Industrial Technology: Industrial technology majors are a specialized field of study that focuses on the application of technical and engineering principles to industrial processes. These majors prepare students for careers in manufacturing, product design, supply chain management, and other related fields. Industrial technology majors learn how to design and develop systems, analyze data, manage projects, and optimize production processes. They also develop skills in problem solving, communication, project management, and business operations. With the rise of advanced technologies such as artificial intelligence (AI) and robotics in the industrial sector, industrial technology majors are well-positioned to take advantage of these opportunities.
Additionally, courses in economics or finance may also be beneficial for those interested in becoming a plant manager. This education should include topics such as
- production management
- safety regulations
- quality assurance
- operations planning and scheduling
- financial management
- personnel management
- human resources
- operations management
- industrial management
- business strategy
- operating procedures
- cost accounting
Of course, that’s not including soft skills like communication skills.

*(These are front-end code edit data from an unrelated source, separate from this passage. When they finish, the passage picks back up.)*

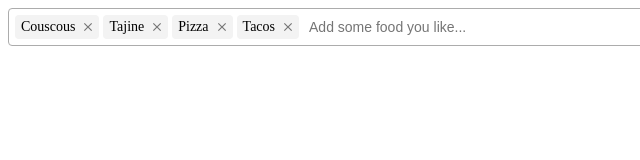
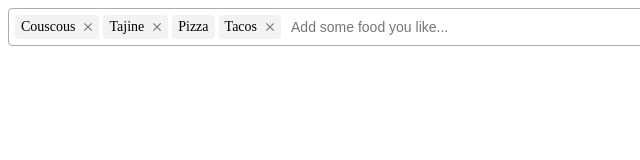
Before and after one commit to yassine-klilich/leather-tag, a website built with webpack: page src/index.html in a window 1280 px wide. Shown: the full height of the page, 0-640 px from the left. Built offline with nearby package versions, Linux system fonts and the light colour scheme.

Commit message:
[fix] library name [fix] disable tag item

```diff
--- a/src/yk-tags.css
+++ b/src/leather-tag.css
@@ -28,6 +28,9 @@
   animation-timing-function: ease-in-out;
   -webkit-animation-name: ykTagItemAnimation;
   animation-name: ykTagItemAnimation;
+}
+.yk-tags__item--disabled {
+  padding-right: 6px;
 }
 
 .yk-tags__value {
--- a/src/yk-tags.js
+++ b/src/leather-tag.js
@@ -1,13 +1,13 @@
-import "./yk-tags.css"
+import "./leather-tag.css"
 
 "use strict";
 
-if(window.Tags == undefined) {
+if(window.LeatherTag == undefined) {
 
   /**
-   * Tagger Class
+   * LeatherTag Class
    */
-  window.Tags = (function() {
+  window.LeatherTag = (function() {
 
     const _defaultConfig = Object.freeze({
       el: null,
@@ -44,9 +44,9 @@ if(window.Tags == undefined) {
       //onEdit: function() {},
     })
 
-    Tags.DefaultConfig = _defaultConfig
+    LeatherTag.DefaultConfig = _defaultConfig
 
-    function Tags(config = _defaultConfig) {
+    function LeatherTag(config = _defaultConfig) {
       let _config = _buildConfigObject(_defaultConfig, config)
       let _dom = {
         tagsWrapper: null,
@@ -58,7 +58,7 @@ if(window.Tags == undefined) {
       let _disabled = false
       let _autoComplete = []
       let _shownAutoCompleteOptions = []
-      let _bindFuncHideAutoComplete = Tags.prototype.hideAutoComplete.bind(this)
+      let _bindFuncHideAutoComplete = LeatherTag.prototype.hideAutoComplete.bind(this)
       let _autoCompleteOpen = false
       let _currentFocusedAutoCompleteElement = null
       let _preventAddingTag = false
@@ -164,9 +164,9 @@ if(window.Tags == undefined) {
      * Add tag item
      * @param {string | TagItem} value
      */
-    Tags.prototype.addTag = function(param) {
+    LeatherTag.prototype.addTag = function(param) {
       if(param == null) {
-        throw new Error(`ERROR[Tags.addTag] :: parameter should not be null`)
+        throw new Error(`ERROR[LeatherTag.addTag] :: parameter should not be null`)
       }
       this.config.onBeforeTagAdd(this)
       if(this._preventAddingTag == false) {
@@ -175,7 +175,7 @@ if(window.Tags == undefined) {
           return
         }
         if(typeof param != "string" && !(param instanceof String) && !(param instanceof TagItem)) {
-          throw new Error("ERROR[Tags.addTag] :: param is not type of string or TagItem")
+          throw new Error("ERROR[LeatherTag.addTag] :: param is not type of string or TagItem")
         }
         let _tagItemConfig = {}
         if(typeof param == "string" || param instanceof String) {
@@ -192,13 +192,13 @@ if(window.Tags == undefined) {
         let tagItem = null
         if(param instanceof TagItem) {
           tagItem = param
-          tagItem.tagger = this
+          tagItem.leatherTag = this
         }
         else {
-          _tagItemConfig.tagger = this
+          _tagItemConfig.leatherTag = this
           tagItem = new TagItem(_tagItemConfig)
         }
-        this.dom.tagsWrapper.insertBefore(tagItem.dom, this.dom.inputElement)
+        this.dom.tagsWrapper.insertBefore(tagItem.dom.tagItem, this.dom.inputElement)
         this.values.push(_tagItemConfig.value)
         this.tagItems.push(tagItem)
         this.config.onTagAdd(this)
@@ -212,9 +212,9 @@ if(window.Tags == undefined) {
      * Add a list of tags
      * @param {Array} values
      */
-    Tags.prototype.addAll = function(values) {
+    LeatherTag.prototype.addAll = function(values) {
       if((values instanceof Array) == false) {
-        throw new Error("ERROR[Tags.addAll] :: parameter is not instance of Array")
+        throw new Error("ERROR[LeatherTag.addAll] :: parameter is not instance of Array")
       }
       values.forEach((value) => {
         this.addTag(value)
@@ -226,7 +226,7 @@ if(window.Tags == undefined) {
      * Remove tag item
      * @param {number | TagItem} tagItem Even tag index or tag element
      */
-    Tags.prototype.removeTag = function(tagItem) {
+    LeatherTag.prototype.removeTag = function(tagItem) {
       this.config.onBeforeTagRemove(this)
       let _removedTagItem = null
       for (let i = 0; i < this.tagItems.length; i++) {
@@ -244,7 +244,7 @@ if(window.Tags == undefined) {
     /**
      * Remove all tags
      */
-    Tags.prototype.removeAll = function() {
+    LeatherTag.prototype.removeAll = function() {
       for (let i = 0; i < this.tagItems.length;) {
         this.removeTag(this.tagItems[i])
       }
@@ -256,28 +256,28 @@ if(window.Tags == undefined) {
      * @param {string} value
      * @returns {Array}
      */
-    Tags.prototype.getMatchedAutoCompleteValues = function(value) {
+    LeatherTag.prototype.getMatchedAutoCompleteValues = function(value) {
       return this.autoComplete.filter(item => item.toLowerCase().includes(value))
     }
 
     /**
      * Show auto-complete
      */
-    Tags.prototype.showAutoComplete = function() {
+    LeatherTag.prototype.showAutoComplete = function() {
       this.autoCompleteOpen = true
     }
 
     /**
      * Hide auto-complete
      */
-    Tags.prototype.hideAutoComplete = function() {
+    LeatherTag.prototype.hideAutoComplete = function() {
       this.autoCompleteOpen = false
     }
 
     /**
      * Prevent adding new tag
      */
-    Tags.prototype.preventAddTag = function() {
+    LeatherTag.prototype.preventAddTag = function() {
       this._preventAddingTag = true
     }
 
@@ -289,7 +289,7 @@ if(window.Tags == undefined) {
      * @param {string} value
      * @returns {boolean} true if valid, otherwise false
      */
-    Tags.prototype.isValueValid = function(value) {
+    LeatherTag.prototype.isValueValid = function(value) {
       // Check if it matches regex pattern
       if(this.config.regexPattern != null && this.config.regexPattern.test(value) == false) {
         return false
@@ -667,7 +667,7 @@ if(window.Tags == undefined) {
       return _config
     }
 
-    return Tags
+    return LeatherTag
   })()
 
   /**
@@ -676,7 +676,7 @@ if(window.Tags == undefined) {
   window.TagItem = (function() {
 
     const _defaultConfig = Object.freeze({
-      tagger: null,
+      leatherTag: null,
       disabled: false,
       readonly: false,
       value: null,
@@ -692,14 +692,14 @@ if(window.Tags == undefined) {
         throw new Error(`ERROR[TagItem] :: Please provide a tag value`)
       }
       let _value = _config.value
-      let _tagger = null
+      let _leatherTag = null
       let _dom = null
       let _data = _config.data
       let _disabled = false
 
-      Object.defineProperty(this, "tagger", {
-        get: () => _tagger,
-        set: (value) => _tagger = value,
+      Object.defineProperty(this, "leatherTag", {
+        get: () => _leatherTag,
+        set: (value) => _leatherTag = value,
       })
       Object.defineProperty(this, "config", {
         get: () => _config,
@@ -721,11 +721,13 @@ if(window.Tags == undefined) {
           switch (value) {
             case true: {
               _disabled = true
-              this.dom.classList.add("yk-tags__item--disabled")
+              this.dom.tagItem.classList.add("yk-tags__item--disabled")
+              this.dom.tagItem.removeChild(this.dom.tagDeleteBtn)
             } break;
             case false: {
               _disabled = false
-              this.dom.classList.remove("yk-tags__item--disabled")
+              this.dom.tagItem.classList.remove("yk-tags__item--disabled")
+              this.dom.tagItem.appendChild(this.dom.tagDeleteBtn)
             } break;
           }
         },
@@ -733,19 +735,19 @@ if(window.Tags == undefined) {
 
       _dom = _buildDOM.call(this)
       this.disabled = _config.disabled
-      this.tagger = _config.tagger
+      this.leatherTag = _config.leatherTag
     }
 
     /**
      * Remove tag item
      */
     TagItem.prototype.remove = function() {
-      this.tagger.removeTag(this)
+      this.leatherTag.removeTag(this)
     }
 
     /**
      * Build DOM tag item
-     * @returns {HTMLElement}
+     * @returns {object} contains tagItem and tagDeleteBtn
      */
     function _buildDOM() {
       const tagItem = document.createElement("div")
@@ -762,7 +764,10 @@ if(window.Tags == undefined) {
       tagItem.appendChild(tagValue)
       tagItem.appendChild(btnRemoveTag)
 
-      return tagItem
+      return {
+        tagItem: tagItem,
+        tagDeleteBtn: btnRemoveTag
+      }
     }
 
     /**
--- a/src/script.js
+++ b/src/script.js
@@ -1,4 +1,4 @@
-window.tagsObj = new Tags({
+window.tagsObj = new LeatherTag({
   el: "tags",
   initialTags: [
     "Couscous",
--- a/webpack.common.js
+++ b/webpack.common.js
@@ -2,7 +2,7 @@ const MiniCssExtractPlugin = require("mini-css-extract-plugin");
 
 module.exports = {
   entry: {
-    "yk-tags": "./src/yk-tags.js",
+    "leather-tag": "./src/leather-tag.js",
     script: "./src/script.js"
   },
   module: {
```
Also changed, not shown: package.json (+4 -4 lines), dist/index.html, dist/leather-tag.bundle.css (added), dist/leather-tag.bundle.js (added), dist/script.bundle.js, dist/yk-tags.bundle.css (deleted), dist/yk-tags.bundle.js (deleted).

With this kind of education, plant managers can ensure that their plants are operating efficiently and safely while meeting their goals.

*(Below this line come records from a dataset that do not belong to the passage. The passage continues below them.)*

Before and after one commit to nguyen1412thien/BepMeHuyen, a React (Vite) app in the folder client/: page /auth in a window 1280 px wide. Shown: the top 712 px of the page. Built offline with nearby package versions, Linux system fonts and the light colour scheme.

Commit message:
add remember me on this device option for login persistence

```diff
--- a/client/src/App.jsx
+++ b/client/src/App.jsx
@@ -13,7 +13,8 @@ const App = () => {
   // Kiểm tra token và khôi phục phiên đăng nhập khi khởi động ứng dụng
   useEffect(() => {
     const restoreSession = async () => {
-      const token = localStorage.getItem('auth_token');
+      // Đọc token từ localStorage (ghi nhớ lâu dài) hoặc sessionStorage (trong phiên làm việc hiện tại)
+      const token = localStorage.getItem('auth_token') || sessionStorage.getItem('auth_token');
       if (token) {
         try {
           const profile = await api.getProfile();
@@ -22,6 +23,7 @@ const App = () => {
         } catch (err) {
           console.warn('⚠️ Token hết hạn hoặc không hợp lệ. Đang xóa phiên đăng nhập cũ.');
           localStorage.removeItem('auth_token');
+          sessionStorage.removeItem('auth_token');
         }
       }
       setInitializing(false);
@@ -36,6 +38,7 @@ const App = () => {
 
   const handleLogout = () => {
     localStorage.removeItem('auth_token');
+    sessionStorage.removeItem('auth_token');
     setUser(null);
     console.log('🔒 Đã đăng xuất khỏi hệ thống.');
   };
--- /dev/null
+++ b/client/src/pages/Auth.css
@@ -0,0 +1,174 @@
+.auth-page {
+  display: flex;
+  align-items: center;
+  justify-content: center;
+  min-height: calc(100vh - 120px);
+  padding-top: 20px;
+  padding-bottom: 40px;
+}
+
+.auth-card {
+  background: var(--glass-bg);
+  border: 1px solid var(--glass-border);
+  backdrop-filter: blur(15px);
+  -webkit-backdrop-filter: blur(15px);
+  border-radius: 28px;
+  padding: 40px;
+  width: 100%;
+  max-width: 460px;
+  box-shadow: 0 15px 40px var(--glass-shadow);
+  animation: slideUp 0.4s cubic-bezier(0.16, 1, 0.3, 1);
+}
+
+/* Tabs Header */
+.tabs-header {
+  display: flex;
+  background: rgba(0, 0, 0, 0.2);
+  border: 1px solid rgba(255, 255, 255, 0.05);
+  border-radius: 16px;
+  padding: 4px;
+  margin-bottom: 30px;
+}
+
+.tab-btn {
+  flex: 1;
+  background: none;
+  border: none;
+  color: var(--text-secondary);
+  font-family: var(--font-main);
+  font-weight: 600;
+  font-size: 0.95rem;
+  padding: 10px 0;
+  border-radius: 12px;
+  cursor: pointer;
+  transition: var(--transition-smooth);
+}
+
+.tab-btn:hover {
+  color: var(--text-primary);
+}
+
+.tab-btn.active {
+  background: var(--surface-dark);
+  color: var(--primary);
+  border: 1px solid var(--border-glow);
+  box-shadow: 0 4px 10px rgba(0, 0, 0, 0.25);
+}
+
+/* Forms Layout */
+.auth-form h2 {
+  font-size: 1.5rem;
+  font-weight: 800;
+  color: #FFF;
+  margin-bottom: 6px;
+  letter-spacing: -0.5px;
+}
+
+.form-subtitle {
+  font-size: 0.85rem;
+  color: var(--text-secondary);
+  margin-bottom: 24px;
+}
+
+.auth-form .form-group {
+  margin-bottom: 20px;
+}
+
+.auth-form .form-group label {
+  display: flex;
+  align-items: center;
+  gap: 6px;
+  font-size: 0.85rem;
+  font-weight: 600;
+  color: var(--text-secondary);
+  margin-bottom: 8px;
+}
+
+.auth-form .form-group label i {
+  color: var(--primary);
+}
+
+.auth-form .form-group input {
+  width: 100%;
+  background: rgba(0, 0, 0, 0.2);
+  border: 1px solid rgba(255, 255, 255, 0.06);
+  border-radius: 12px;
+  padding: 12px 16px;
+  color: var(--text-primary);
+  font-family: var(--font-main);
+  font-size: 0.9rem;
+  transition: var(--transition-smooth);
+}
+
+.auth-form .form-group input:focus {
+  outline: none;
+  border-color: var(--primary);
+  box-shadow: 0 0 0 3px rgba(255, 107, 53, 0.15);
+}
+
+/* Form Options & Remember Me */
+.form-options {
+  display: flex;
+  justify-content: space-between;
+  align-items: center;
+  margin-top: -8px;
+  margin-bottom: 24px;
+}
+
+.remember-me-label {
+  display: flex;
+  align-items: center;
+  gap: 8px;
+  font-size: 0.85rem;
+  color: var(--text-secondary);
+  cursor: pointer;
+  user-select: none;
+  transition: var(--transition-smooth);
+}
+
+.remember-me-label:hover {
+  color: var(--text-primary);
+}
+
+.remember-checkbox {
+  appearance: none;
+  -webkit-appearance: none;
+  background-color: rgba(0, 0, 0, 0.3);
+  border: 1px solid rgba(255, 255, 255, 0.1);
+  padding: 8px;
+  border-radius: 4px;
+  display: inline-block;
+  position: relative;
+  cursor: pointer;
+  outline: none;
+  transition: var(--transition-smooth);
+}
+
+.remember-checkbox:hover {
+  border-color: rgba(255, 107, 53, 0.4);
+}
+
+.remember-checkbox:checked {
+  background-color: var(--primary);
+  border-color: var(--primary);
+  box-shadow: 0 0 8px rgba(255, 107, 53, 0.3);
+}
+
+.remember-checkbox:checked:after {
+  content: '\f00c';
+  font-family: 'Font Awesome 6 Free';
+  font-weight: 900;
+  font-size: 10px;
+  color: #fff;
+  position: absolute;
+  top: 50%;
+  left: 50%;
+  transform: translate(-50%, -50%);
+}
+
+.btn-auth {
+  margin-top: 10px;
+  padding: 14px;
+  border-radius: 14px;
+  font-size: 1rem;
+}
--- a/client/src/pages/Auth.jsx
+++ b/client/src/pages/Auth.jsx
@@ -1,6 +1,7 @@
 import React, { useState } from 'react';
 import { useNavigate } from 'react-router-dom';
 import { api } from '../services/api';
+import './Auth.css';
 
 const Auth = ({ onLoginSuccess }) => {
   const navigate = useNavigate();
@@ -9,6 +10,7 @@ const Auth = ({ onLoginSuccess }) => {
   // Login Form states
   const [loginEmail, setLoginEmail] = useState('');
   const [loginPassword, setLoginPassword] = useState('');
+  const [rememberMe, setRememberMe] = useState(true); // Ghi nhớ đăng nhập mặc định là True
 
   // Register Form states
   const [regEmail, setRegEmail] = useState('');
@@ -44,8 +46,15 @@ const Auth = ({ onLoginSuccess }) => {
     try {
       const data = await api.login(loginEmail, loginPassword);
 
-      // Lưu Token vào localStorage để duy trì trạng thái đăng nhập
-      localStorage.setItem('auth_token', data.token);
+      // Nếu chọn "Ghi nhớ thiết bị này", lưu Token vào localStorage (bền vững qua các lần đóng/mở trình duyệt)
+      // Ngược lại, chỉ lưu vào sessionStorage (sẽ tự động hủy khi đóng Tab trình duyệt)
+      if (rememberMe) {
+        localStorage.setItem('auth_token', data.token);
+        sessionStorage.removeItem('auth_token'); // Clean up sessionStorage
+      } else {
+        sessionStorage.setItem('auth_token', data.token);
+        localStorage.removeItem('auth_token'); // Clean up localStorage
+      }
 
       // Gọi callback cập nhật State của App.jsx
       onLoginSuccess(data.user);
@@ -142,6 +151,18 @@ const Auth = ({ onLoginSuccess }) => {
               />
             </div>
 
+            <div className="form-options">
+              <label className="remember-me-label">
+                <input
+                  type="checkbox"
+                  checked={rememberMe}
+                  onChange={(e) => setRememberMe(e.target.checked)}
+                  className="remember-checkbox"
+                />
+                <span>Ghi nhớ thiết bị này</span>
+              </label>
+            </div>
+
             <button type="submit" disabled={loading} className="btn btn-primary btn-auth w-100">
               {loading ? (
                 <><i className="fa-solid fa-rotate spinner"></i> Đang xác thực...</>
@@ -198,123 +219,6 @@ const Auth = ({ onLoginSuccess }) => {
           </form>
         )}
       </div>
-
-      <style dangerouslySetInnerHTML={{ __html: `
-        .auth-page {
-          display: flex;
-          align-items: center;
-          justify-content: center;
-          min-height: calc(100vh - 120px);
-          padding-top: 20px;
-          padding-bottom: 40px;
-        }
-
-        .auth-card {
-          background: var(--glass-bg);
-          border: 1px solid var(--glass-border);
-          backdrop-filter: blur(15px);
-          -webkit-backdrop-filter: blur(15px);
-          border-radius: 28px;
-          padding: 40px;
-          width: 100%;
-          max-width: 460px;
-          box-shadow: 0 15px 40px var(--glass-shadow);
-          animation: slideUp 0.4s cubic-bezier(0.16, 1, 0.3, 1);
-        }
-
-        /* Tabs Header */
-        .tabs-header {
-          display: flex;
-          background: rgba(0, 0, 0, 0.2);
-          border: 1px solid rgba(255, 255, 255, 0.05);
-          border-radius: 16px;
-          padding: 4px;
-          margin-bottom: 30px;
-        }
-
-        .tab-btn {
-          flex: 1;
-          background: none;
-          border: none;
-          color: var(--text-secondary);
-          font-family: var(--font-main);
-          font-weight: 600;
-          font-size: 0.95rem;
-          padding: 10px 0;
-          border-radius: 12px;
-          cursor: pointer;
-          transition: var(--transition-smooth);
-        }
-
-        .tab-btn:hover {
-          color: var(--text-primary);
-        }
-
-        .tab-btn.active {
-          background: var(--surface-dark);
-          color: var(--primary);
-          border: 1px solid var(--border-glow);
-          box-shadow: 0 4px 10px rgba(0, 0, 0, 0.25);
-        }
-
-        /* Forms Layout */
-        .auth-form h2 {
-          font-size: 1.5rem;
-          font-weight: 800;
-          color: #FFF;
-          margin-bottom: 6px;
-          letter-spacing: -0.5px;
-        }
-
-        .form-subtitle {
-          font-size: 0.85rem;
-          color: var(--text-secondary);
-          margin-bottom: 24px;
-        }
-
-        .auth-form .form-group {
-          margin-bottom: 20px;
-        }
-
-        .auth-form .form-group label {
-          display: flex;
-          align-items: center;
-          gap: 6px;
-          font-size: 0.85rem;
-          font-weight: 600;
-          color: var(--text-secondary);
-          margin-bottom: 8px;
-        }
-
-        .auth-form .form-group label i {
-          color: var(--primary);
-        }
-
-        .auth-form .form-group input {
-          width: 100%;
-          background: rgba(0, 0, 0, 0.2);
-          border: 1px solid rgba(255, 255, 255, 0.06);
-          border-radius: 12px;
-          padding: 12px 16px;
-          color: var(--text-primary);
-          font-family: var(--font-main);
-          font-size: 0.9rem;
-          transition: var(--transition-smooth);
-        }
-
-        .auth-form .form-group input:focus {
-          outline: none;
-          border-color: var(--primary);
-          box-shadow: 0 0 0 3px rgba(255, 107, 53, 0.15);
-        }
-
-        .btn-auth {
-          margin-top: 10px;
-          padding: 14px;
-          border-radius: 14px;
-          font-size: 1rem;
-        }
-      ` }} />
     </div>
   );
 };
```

How Much Money Can a Plant Manager Make?
The latest statistics for average plant manager salary are from 2017 from the Bureau of Labor and Statistics (BLS), and they report that a plant manager salary is, on average, $48.36 hourly. That equates to $100,580 annually. Of course, average salary for a management position goes up with a master’s degree.
How to Become a Plant Manager
Those six figures sound pretty good, right? Now that you’re interested, here is how to become a plant manager. The career path may begin with a bachelor’s degree. Generally, plant managers must have a Bachelor’s degree in business administration or industrial engineering, or a degree closely related. However, if plant workers have several years of experience, they have the opportunity to take management classes so they can be promoted to plant manager. Plant manager jobs are often internal hires, so most plant managers will have worked for the company already. If you’re looking at a larger plant, you may discover that they require their incoming staff members to have an advanced degree in higher education. More specifically, a Master of Business Administration (MBA) degree is often the prerequisite.
It isn’t uncommon for plant managers to spend months with the company training to learn plant manager skills following their hire date. The purpose of this is, so they understand the inner workings and processes of the plant. Though it’s not a requirement, certifications are available for this industry.
Finally, Ask Yourself: Do You Think Like a Manager?
When you become a plant manager, you must have optimal interpersonal skill. What this means is you must be able to speak with senior management, employees, and other department managers. You’ll also be tapping into your leadership skills because it’s your responsibility to keep employees motivated. Your problem-solving skills must be sharp because, while on the plant floor, you’ll be required to assess situations and devise a solution quickly. It’s also necessary that you have optimal time management skills because you’ll be facing tight production-line deadlines, shipping dates, and other time constraints.
Check out our other resource on High Paying jobs within Occupational Health and Safety Industries: